Just a side note, the priest was found a year later to have been stealing money from the church and the principal of that school was found to be gay. We had written the bishop about both of them a year before the stories hit the newspapers. We could have saved him allot of trouble. Since that, priest and principal have moved another priest came in and he was found to have had an affair with one of the cantors and for beating her. He ran and was caught near the Mexican border. Another priest here in Vegas was found to have stolen an old woman’s millions. She did not trust banks so the priest told her he would keep her money safe.
It is all these old priests that are evil and we need many more young ones. I think all these bad priests should have to go to monastery prisons. That way the church could punish its own priests without government intervention. We could have monk prison guards and everything. A life of fasting and penance. That is what the bad men need. The same goes for bad nuns and bishops.

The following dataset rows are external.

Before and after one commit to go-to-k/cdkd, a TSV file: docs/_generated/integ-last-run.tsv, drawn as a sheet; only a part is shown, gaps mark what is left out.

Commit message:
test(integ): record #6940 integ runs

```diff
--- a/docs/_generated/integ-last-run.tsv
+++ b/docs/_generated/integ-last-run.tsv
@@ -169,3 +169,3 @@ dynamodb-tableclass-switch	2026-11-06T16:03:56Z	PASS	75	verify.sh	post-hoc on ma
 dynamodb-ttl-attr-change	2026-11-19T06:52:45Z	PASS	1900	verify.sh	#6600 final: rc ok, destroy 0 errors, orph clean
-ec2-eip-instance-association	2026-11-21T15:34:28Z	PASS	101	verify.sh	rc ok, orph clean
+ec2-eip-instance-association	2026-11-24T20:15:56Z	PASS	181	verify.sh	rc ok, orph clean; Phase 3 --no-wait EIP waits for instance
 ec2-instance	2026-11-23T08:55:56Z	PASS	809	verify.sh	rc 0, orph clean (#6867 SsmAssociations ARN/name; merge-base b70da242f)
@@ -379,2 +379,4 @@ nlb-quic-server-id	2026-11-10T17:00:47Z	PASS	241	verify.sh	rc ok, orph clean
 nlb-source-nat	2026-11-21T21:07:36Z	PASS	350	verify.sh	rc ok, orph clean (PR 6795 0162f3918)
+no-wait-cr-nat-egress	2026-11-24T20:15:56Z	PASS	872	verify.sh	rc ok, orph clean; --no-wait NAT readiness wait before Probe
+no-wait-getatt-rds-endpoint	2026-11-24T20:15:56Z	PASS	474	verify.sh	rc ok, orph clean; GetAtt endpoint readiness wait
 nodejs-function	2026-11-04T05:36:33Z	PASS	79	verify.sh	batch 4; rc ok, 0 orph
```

I have tried receiving Communion on the tongue, but my knees knock so much on the way to the altar (because I am convinced-to-the-bone that I will be making a spectacle of myself and will be offending the celebrant) that it is too distracting. If I am visiting a parish where people receive on the tongue, however, or attending a TLM (:)) there is no conflict or distraction.
Kneeling certainly feels more appropriate than standing. But when I consider that my hands are much “cleaner” than my mouth, i’m not unhappy about receiving in the hand.
If I had to receive Communion directly by my brain or my heart it would take more courage and faith than by any other means! I might never make it up the aisle unless I went to confession every hour of every day. 🙁
I was taught in RCIA to receive in the hand, and never questioned this until I attended a Tridentine Mass. Since that Mass, which was I guess sometime in June, I have not received in the hand. It just seems slovenly and beggardly to me now, in comparison. I wish I had known!
Anyway, I thoroughly agree about the Communion rail, which it seems to anyone who doesn’t realize what they are really for, are so many “barriers” between the people and the sanctuary. It took a while for it to register, even in my mind, that the rail is not so much a border fence as it is a communal kneeler.
I am right there with you, Curt Jester, right on down to the intinction. 100%. Thank you so much – I’m so glad I’m not the only one who feels this way!!!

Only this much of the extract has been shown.